When Dr. Jan Willem Gorter and Dr. Peter Rosenbaum first published, “The F Words in Childhood Disability: I swear this is how we should think”, they did not anticipate that the report would be downloaded 20,000 times with 240 citations, shared around the world and translated into over 30 languages.
Their intent was to shift people’s perspective on disability – instead of focusing on what individuals can’t do, to focus instead on what they are able to accomplish. Built upon the World Health Organization’s International Classification of Functioning Disability and Health, CanChild’s F-words (favourite words), have made an incredible impact across the globe.
So, what are the “F-Words”?
- Fitness: People with disabilities are often deemed less fit.
- Function: It’s the “doing things” that is important, not how you do them.
- Friendship: Develop significant relationships with peers.
- Fun: If we know what’s considered fun, then we can incorporate it into the advice we give and the therapy we provide. If kids don’t enjoy it, it won’t work.
- Family: We work with families, so it is fundamental that we care for the entire unit.
- Future: Always be thinking about what’s ahead, about continually developing.
In early 2020, Ontario Brain Institute (OBI) hosted a public talk, “The F-Words: Finding the Ability in Disability”, moderated by the Globe and Mail’s André Picard and with opening remarks by Kirk Nylen, OBI’s VP for Integrated Discovery and Information.
Here are a few key takeaways:
1.“Growing up is hard to do…for some it’s even harder than for others.” When we see the disability and not the ability, it strongly impacts the individual on the other side of our judgement – a point made by Danijela Grahovac, a Senior Technical Support Analyst at CanChild and a mother of a 17-year-old son with cerebral palsy, Vasilije.

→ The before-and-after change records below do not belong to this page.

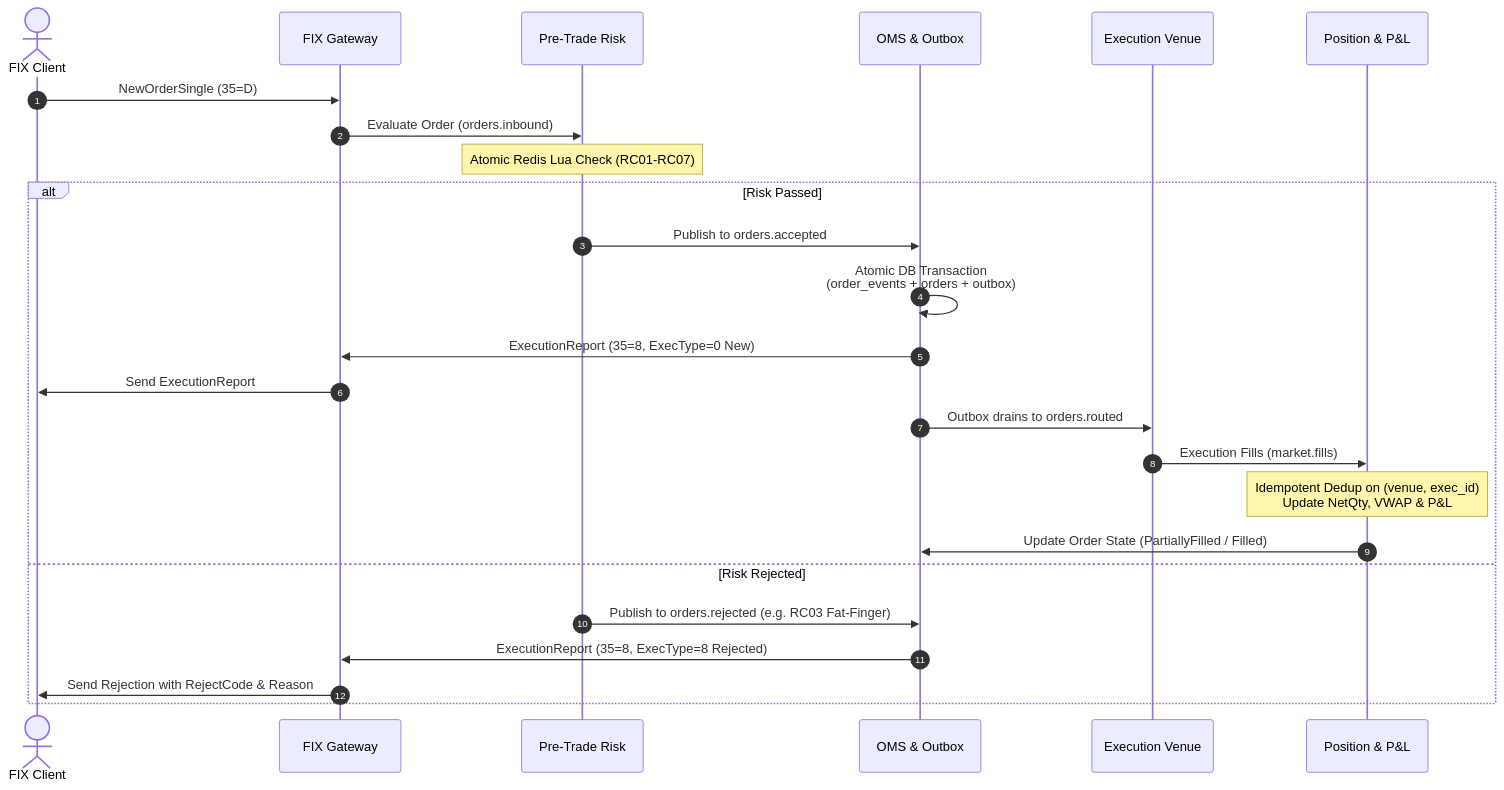
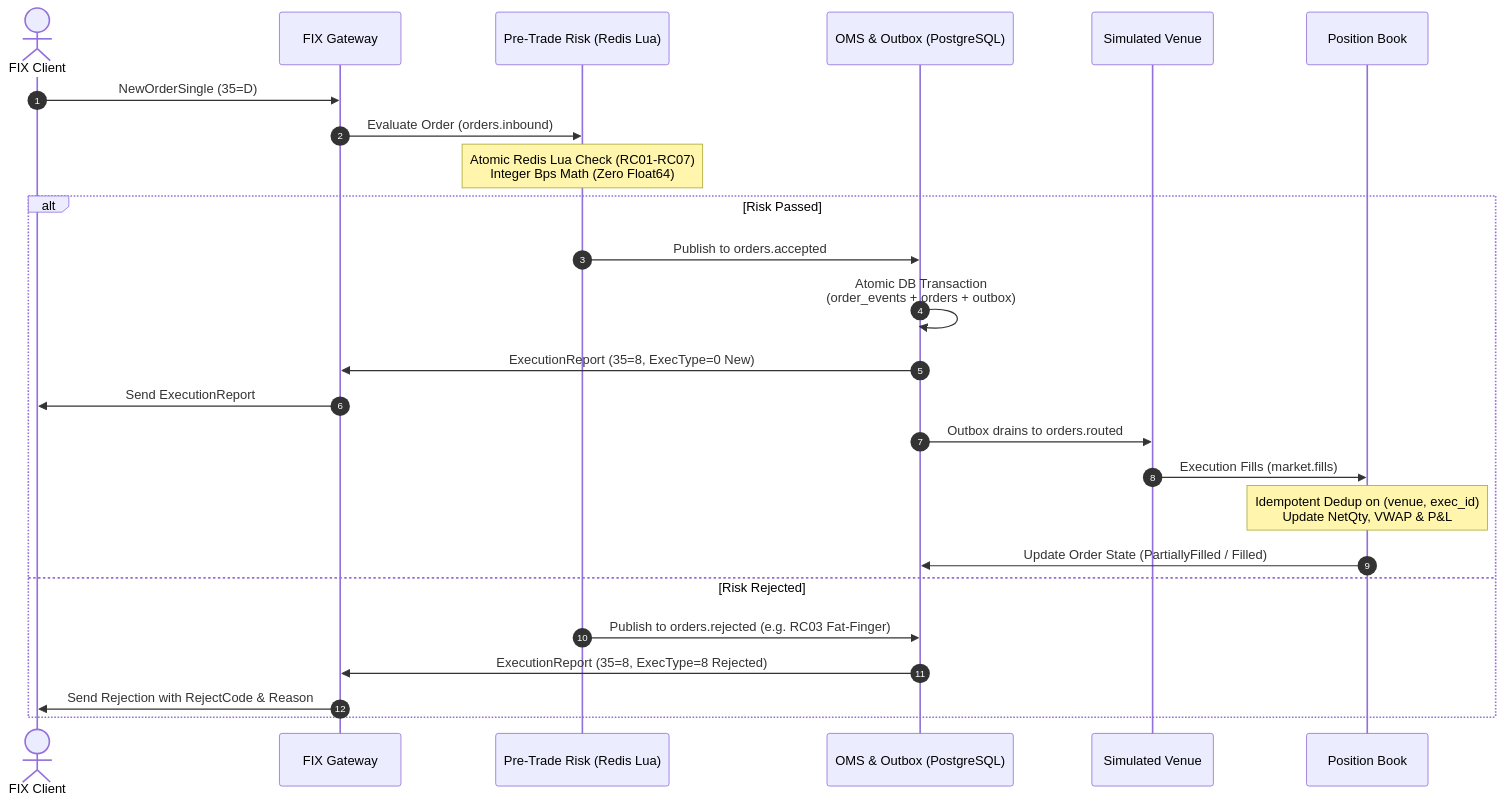
Before and after one commit to Amrit-04/Tradeflow: the diagram in README.md, drawn with Mermaid. The commit also changed other lines of this file and 2 other files, not shown here.

Commit message:
docs: update README with real vs simulated breakdown and clear demo labeling

````diff
--- a/README.md
+++ b/README.md
@@ -101,29 +143,29 @@
 ```mermaid
 sequenceDiagram
     autonumber
     actor Client as FIX Client
     participant GW as FIX Gateway
-    participant Risk as Pre-Trade Risk
-    participant OMS as OMS & Outbox
-    participant Sim as Execution Venue
-    participant Pos as Position & P&L
+    participant Risk as Pre-Trade Risk (Redis Lua)
+    participant OMS as OMS & Outbox (PostgreSQL)
+    participant Sim as Simulated Venue
+    participant Pos as Position Book
 
     Client->>GW: NewOrderSingle (35=D)
     GW->>Risk: Evaluate Order (orders.inbound)
-    Note over Risk: Atomic Redis Lua Check (RC01-RC07)
+    Note over Risk: Atomic Redis Lua Check (RC01-RC07)<br/>Integer Bps Math (Zero Float64)
     
     alt Risk Passed
         Risk->>OMS: Publish to orders.accepted
         OMS->>OMS: Atomic DB Transaction<br/>(order_events + orders + outbox)
         OMS->>GW: ExecutionReport (35=8, ExecType=0 New)
         GW->>Client: Send ExecutionReport
         OMS->>Sim: Outbox drains to orders.routed
         Sim->>Pos: Execution Fills (market.fills)
         Note over Pos: Idempotent Dedup on (venue, exec_id)<br/>Update NetQty, VWAP & P&L
         Pos->>OMS: Update Order State (PartiallyFilled / Filled)
     else Risk Rejected
         Risk->>OMS: Publish to orders.rejected (e.g. RC03 Fat-Finger)
         OMS->>GW: ExecutionReport (35=8, ExecType=8 Rejected)
         GW->>Client: Send Rejection with RejectCode & Reason
     end
 ```
````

“Think about when you saw Vasilije first; what did you think? ‘Oh, he has cerebral palsy, he can’t do much sitting there,’” said Danijela.
Danijela is involved with school systems in Ontario and previously researched the use of SMART boards for children with special needs. She is also an internationally recognized F-Words champion. She followed up that question by presenting a collage she had prepared of Vasilije’s “F-Words” in action – functioning on the soccer field, family time with his grandparents in Serbia, fitness through horseback riding, fun by helping to mow the lawn using his walker, spending time with his friends, and his future goal of graduating high school.

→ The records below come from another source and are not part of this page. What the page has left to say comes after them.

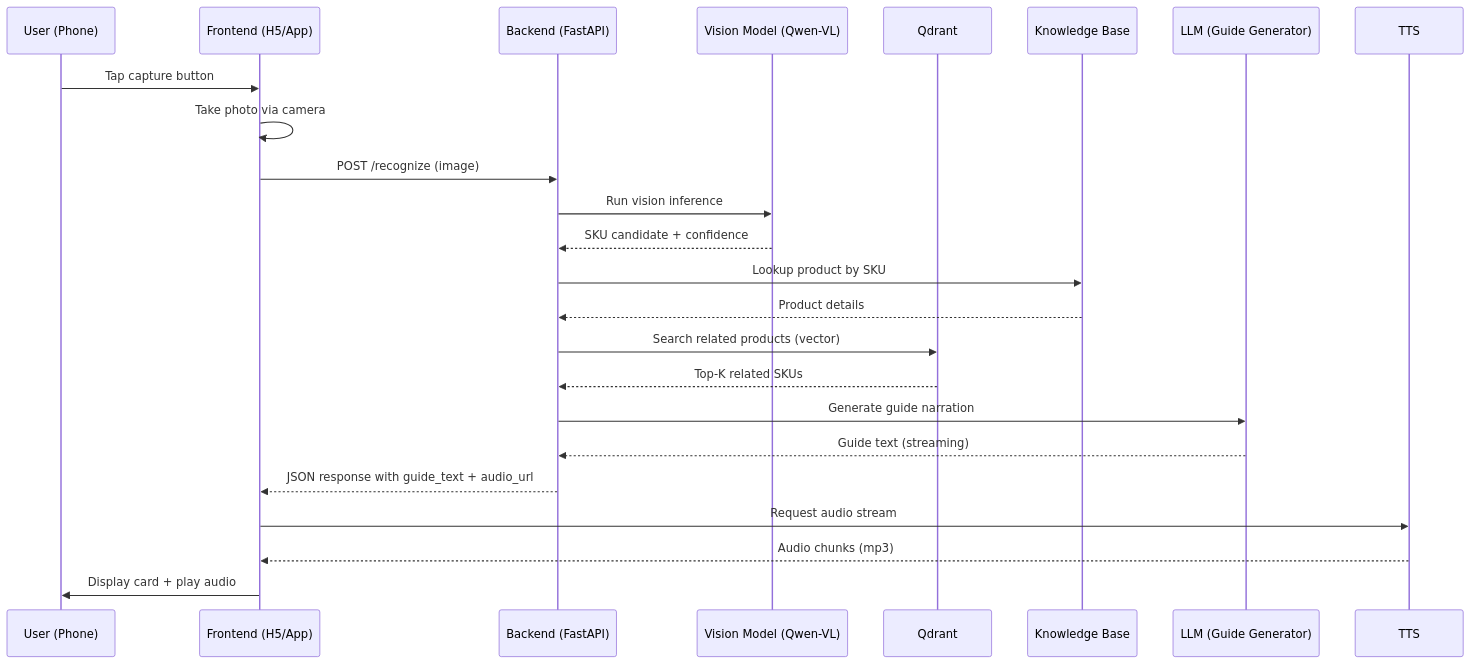
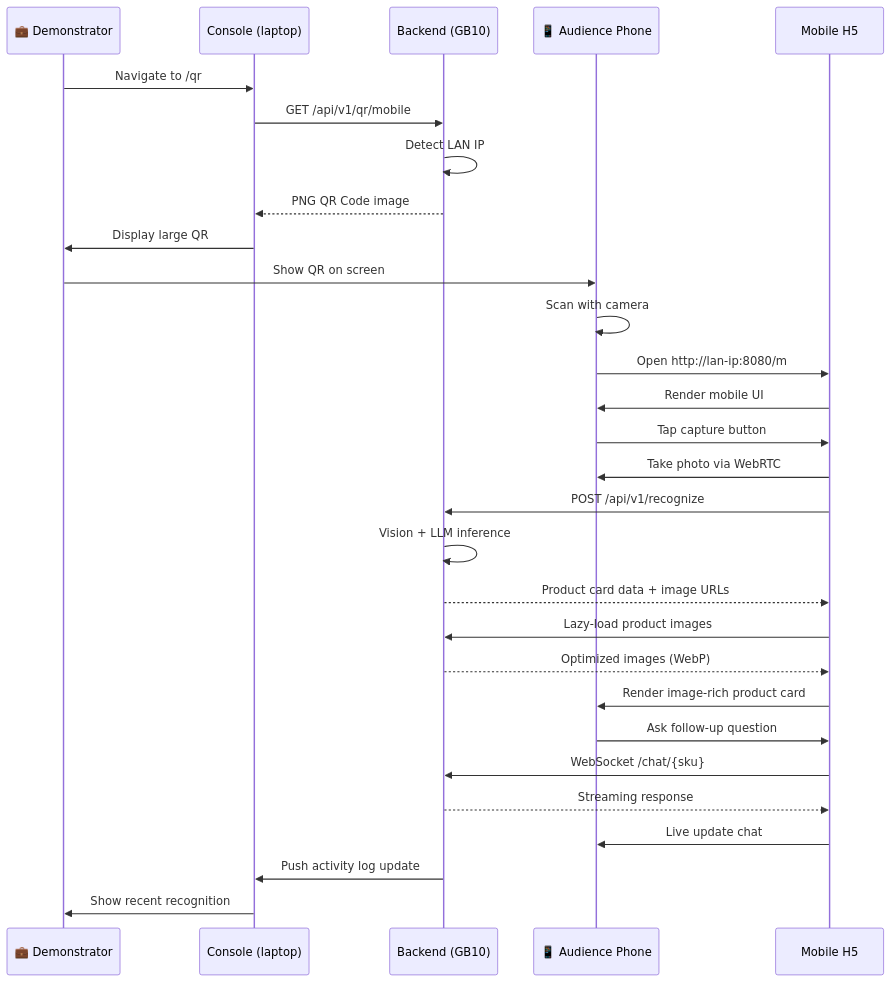
One commit to kerrykuang2023/smart-shopping-guide-agent changed the diagram in docs/architecture.md. Above: the diagram before and after it, drawn with Mermaid. The commit also changed other lines of this file and 8 other files, not shown here.

First line of the commit message:
docs: add comprehensive PRD and update architecture for dual-frontend image-first design

````diff
--- a/docs/architecture.md
+++ b/docs/architecture.md
@@ -92,27 +99,36 @@
 ```mermaid
 sequenceDiagram
-    participant U as User (Phone)
-    participant F as Frontend (H5/App)
-    participant B as Backend (FastAPI)
-    participant V as Vision Model (Qwen-VL)
-    participant Q as Qdrant
-    participant K as Knowledge Base
-    participant L as LLM (Guide Generator)
-    participant T as TTS
+    participant Demo as 💼 Demonstrator
+    participant Console as Console (laptop)
+    participant Server as Backend (GB10)
+    participant Phone as 📱 Audience Phone
+    participant H5 as Mobile H5
 
-    U->>F: Tap capture button
-    F->>F: Take photo via camera
-    F->>B: POST /recognize (image)
-    B->>V: Run vision inference
-    V-->>B: SKU candidate + confidence
-    B->>K: Lookup product by SKU
-    K-->>B: Product details
-    B->>Q: Search related products (vector)
-    Q-->>B: Top-K related SKUs
-    B->>L: Generate guide narration
-    L-->>B: Guide text (streaming)
-    B-->>F: JSON response with guide_text + audio_url
-    F->>T: Request audio stream
-    T-->>F: Audio chunks (mp3)
-    F->>U: Display card + play audio
+    Demo->>Console: Navigate to /qr
+    Console->>Server: GET /api/v1/qr/mobile
+    Server->>Server: Detect LAN IP
+    Server-->>Console: PNG QR Code image
+    Console->>Demo: Display large QR
+    
+    Demo->>Phone: Show QR on screen
+    Phone->>Phone: Scan with camera
+    Phone->>H5: Open http://lan-ip:8080/m
+    H5->>Phone: Render mobile UI
+    
+    Phone->>H5: Tap capture button
+    H5->>Phone: Take photo via WebRTC
+    H5->>Server: POST /api/v1/recognize
+    Server->>Server: Vision + LLM inference
+    Server-->>H5: Product card data + image URLs
+    H5->>Server: Lazy-load product images
+    Server-->>H5: Optimized images (WebP)
+    H5->>Phone: Render image-rich product card
+    
+    Phone->>H5: Ask follow-up question
+    H5->>Server: WebSocket /chat/{sku}
+    Server-->>H5: Streaming response
+    H5->>Phone: Live update chat
+    
+    Server->>Console: Push activity log update
+    Console->>Demo: Show recent recognition
 ```
````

“How are you looking at him now? A bit different?”
2. Our health is not just the absence of disease. “It doesn’t matter how you function, or how you accomplish the things you wish to accomplish, the important thing is that you get to do what you want to do. In this regard, we need to annihilate the concept of ‘normal’”, said Dr. Jan Willem Gorter, Director, CanChild and a pediatric rehabilitation medicine specialist at McMaster Children’s Hospital.
3. Focus beyond childhood and across the lifespan. When we fully employ the “F-Words” at an early age, we begin to see beyond childhood and appreciate the opportunities and potential that lay ahead. Children with disabilities become adults with disabilities. The sooner we accept and celebrate diversity and differences, the better – Peter Rosenbaum, Professor of Pediatrics at McMaster University and co-founder of CanChild.

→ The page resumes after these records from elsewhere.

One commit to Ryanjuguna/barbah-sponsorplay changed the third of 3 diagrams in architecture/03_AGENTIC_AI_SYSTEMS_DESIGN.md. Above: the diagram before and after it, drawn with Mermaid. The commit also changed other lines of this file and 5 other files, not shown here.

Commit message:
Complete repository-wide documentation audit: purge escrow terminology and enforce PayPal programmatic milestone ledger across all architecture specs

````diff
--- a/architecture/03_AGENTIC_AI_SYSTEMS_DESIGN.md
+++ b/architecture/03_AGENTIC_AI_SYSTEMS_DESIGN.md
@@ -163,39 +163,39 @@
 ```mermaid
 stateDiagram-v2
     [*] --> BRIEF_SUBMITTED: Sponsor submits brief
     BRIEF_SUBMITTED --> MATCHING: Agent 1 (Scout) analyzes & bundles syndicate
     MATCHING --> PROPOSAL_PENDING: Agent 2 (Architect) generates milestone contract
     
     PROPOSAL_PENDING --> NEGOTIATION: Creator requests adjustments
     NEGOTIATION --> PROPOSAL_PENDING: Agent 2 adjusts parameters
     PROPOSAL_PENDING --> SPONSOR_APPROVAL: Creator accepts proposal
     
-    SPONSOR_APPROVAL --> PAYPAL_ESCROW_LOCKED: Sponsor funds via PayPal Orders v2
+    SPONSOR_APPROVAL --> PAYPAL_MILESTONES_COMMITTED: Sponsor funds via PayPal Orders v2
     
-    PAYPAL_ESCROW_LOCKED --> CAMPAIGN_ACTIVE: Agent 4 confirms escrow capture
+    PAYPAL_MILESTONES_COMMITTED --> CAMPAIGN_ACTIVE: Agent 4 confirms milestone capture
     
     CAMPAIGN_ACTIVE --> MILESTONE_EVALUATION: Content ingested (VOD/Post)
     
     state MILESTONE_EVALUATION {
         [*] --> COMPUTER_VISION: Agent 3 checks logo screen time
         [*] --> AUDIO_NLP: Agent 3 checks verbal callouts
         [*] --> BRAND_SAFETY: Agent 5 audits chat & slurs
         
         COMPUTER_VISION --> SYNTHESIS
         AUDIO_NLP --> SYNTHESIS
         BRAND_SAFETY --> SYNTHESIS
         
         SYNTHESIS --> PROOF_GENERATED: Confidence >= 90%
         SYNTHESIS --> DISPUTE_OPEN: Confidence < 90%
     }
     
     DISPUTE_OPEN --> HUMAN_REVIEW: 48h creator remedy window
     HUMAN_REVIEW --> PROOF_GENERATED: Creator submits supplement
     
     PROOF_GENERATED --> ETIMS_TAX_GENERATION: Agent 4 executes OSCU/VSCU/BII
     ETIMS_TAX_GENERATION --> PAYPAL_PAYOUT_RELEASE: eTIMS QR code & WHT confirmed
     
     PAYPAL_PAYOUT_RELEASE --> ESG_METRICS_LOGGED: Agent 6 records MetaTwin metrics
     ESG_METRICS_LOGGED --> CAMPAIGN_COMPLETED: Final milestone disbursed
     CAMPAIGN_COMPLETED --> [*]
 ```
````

4. “It helps to reframe my identity”. Julia Ersilia Hanes, a student research assistant at CanChild and third-year medical student in Ottawa, did not grow up with a disability but rather, she acquired her disability when she was 17-years-old. During the panel, she spoke about how that shifted her internal perception of herself. “It was hard to see myself outside of my disability,” she explains. “The F-words helped me to reconceptualize myself, how I think about my disability, how I think about my future.” As someone with lived experience of hemiplegia and a Canada Games gold medalist in para-athletics, Julia is an eloquent F-words champion and a role model for many.
5. Transition the principles from the paper, to practice. It’s a challenge that OBI and its partner organizations, like CanChild, focus on greatly – how we can better take concepts from the lab to life, or in this case how we can take the principles outlined in the report to make sure they are applied in day-to-day practice.
Dr. Andrea Cross, a postdoctoral fellow at CanChild Centre for Childhood Disability Research, with a PhD in Rehabilitation Science from McMaster University, took the participants through the process of bringing the F-Words directly to the audiences that needed them. She began this work in 2014 with an Integrated Research Team made up largely of parents who created the “F-Words Tools”. The tools later evolved into partnerships across the globe with F-Words being used not only by health care professionals but also with educators during education planning sessions.
To learn more about the OBI Public Talk on “The ‘F-Words’: Finding the Ability in Disability,” watch the full video here.
Your Brain Health
March 11, 2013
Give your brain a workout On their own, physical activity and cognitive (mental) exercise can each act to keep our bodies and our brains fit. But did you know that challenging your body and your brain together can maximize the brain health benefit?